The frozen particles of ice, brushed from the blades of grass by the wind, and borne across my face; the hard clatter of the horse's hoofs, beating a tune upon the ground; the stiff-tilled soil; the snowdrift, lightly eddying in the chalk-pit as the breeze ruffled it; the smoking team with the waggon of old hay, stopping to breathe on the hill-top, and shaking their bells musically; the whitened slopes and sweeps of Down-land lying against the dark sky, as if they were drawn on a huge slate!
Some were condensing air into a dry tangible substance, by extracting the nitre, and letting the aqueous or fluid particles percolate; others softening marble, for pillows and pin-cushions; others petrifying the hoofs of a living horse, to preserve them from foundering.
And just as the particles of a human body change every six or seven years, without disturb- ing the body, so the particles of our telephone systems have changed repeatedly without any interruption of traffic.
The garden, about half an acre in size, is margined by the Brillante, so named from the particles of mica which sparkle in its bed elsewhere than in the Val- Noble, where its shallow waters are stained by the dyehouses, and loaded with refuse from the other industries of the town.
It is only a massing of phosphoric particles," cried one of the officers.
Nor could the young bride any longer deny that a radiance was breaking through the mist, and changing its dim hue to a dusky red, which continually grew more vivid, as if brilliant particles were interfused with the gloom.

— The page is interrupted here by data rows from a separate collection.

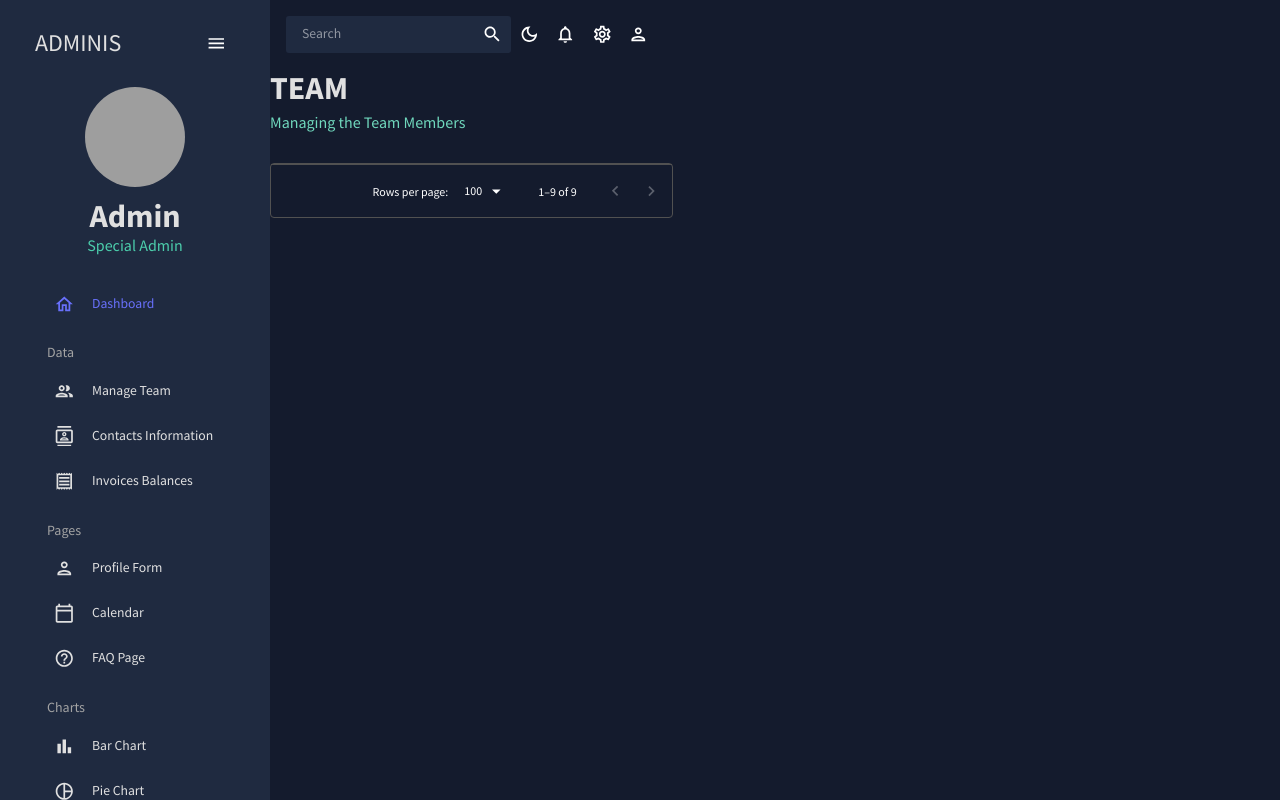
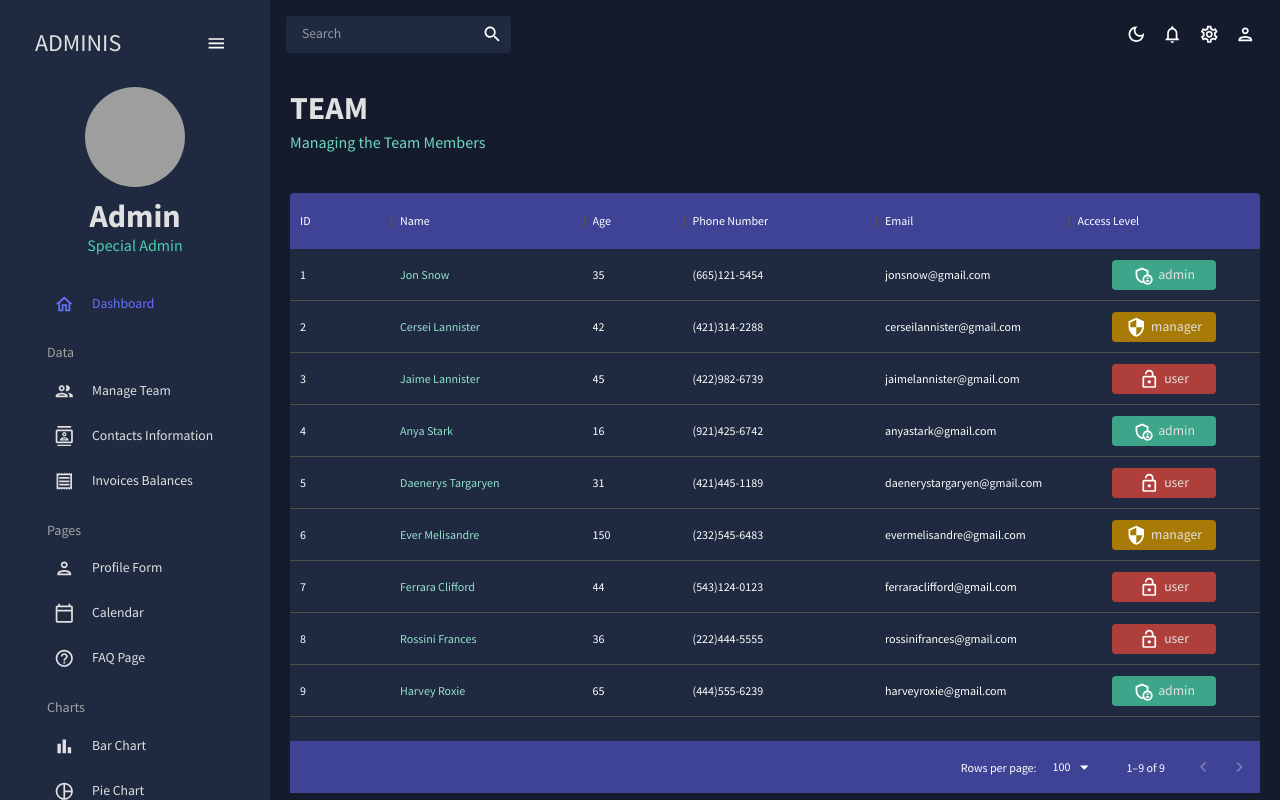
Before and after one commit to birkan-dogan/react-admin-dashboard, a React (Create React App) app: page /team in a window 1280 px wide. Built offline with nearby package versions, Linux system fonts and the light colour scheme; grey boxes are pictures that could not be loaded.

Commit message:
displaying data and styling mui DataGrid

```diff
--- a/src/index.css
+++ b/src/index.css
@@ -4,7 +4,7 @@ html,
 body,
 #root,
 .app,
-content {
+.content {
   height: 100%;
   width: 100%;
   font-family: "Source Sans Pro", sans-serif;
--- a/src/scenes/team/index.jsx
+++ b/src/scenes/team/index.jsx
@@ -54,7 +54,9 @@ const Team = () => {
             backgroundColor={
               access === "admin"
                 ? colors.greenAccent[600]
-                : colors.greenAccent[700]
+                : access === "manager"
+                ? "#A77B06"
+                : colors.redAccent[600]
             }
             borderRadius="4px"
           >
@@ -71,9 +73,35 @@ const Team = () => {
   ];
 
   return (
-    <Box>
+    <Box m="20px">
       <Header title="TEAM" subtitle="Managing the Team Members" />
-      <Box>
+      <Box
+        m="40px 0 0 0"
+        height="75vh"
+        sx={{
+          "& .MuiDataGrid-root": { border: "none" },
+          "& .MuiDataGrid-cell": {
+            borderBottom: "none",
+          },
+          "& .name-column--cell": {
+            color: colors.greenAccent[300],
+          },
+          "& .MuiDataGrid-columnHeaders": {
+            backgroundColor: colors.blueAccent[700],
+            borderBottom: "none",
+          },
+          "& .MuiDataGrid-virtualScroller": {
+            backgroundColor: colors.primary[400],
+          },
+          "& .MuiDataGrid-footerContainer": {
+            borderTop: "none",
+            backgroundColor: colors.blueAccent[700],
+          },
+          "& .MuiCheckbox-root": {
+            color: `${colors.greenAccent[200]} !important`,
+          },
+        }}
+      >
         <DataGrid rows={mockDataTeam} columns={columns} />
       </Box>
     </Box>
```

Thrusting his hand, then, into the bosom of this capacious receptacle, he first brought to light about a pound of tobacco, whose component parts still adhered together, the whole outside being covered with soft particles of sea-bread.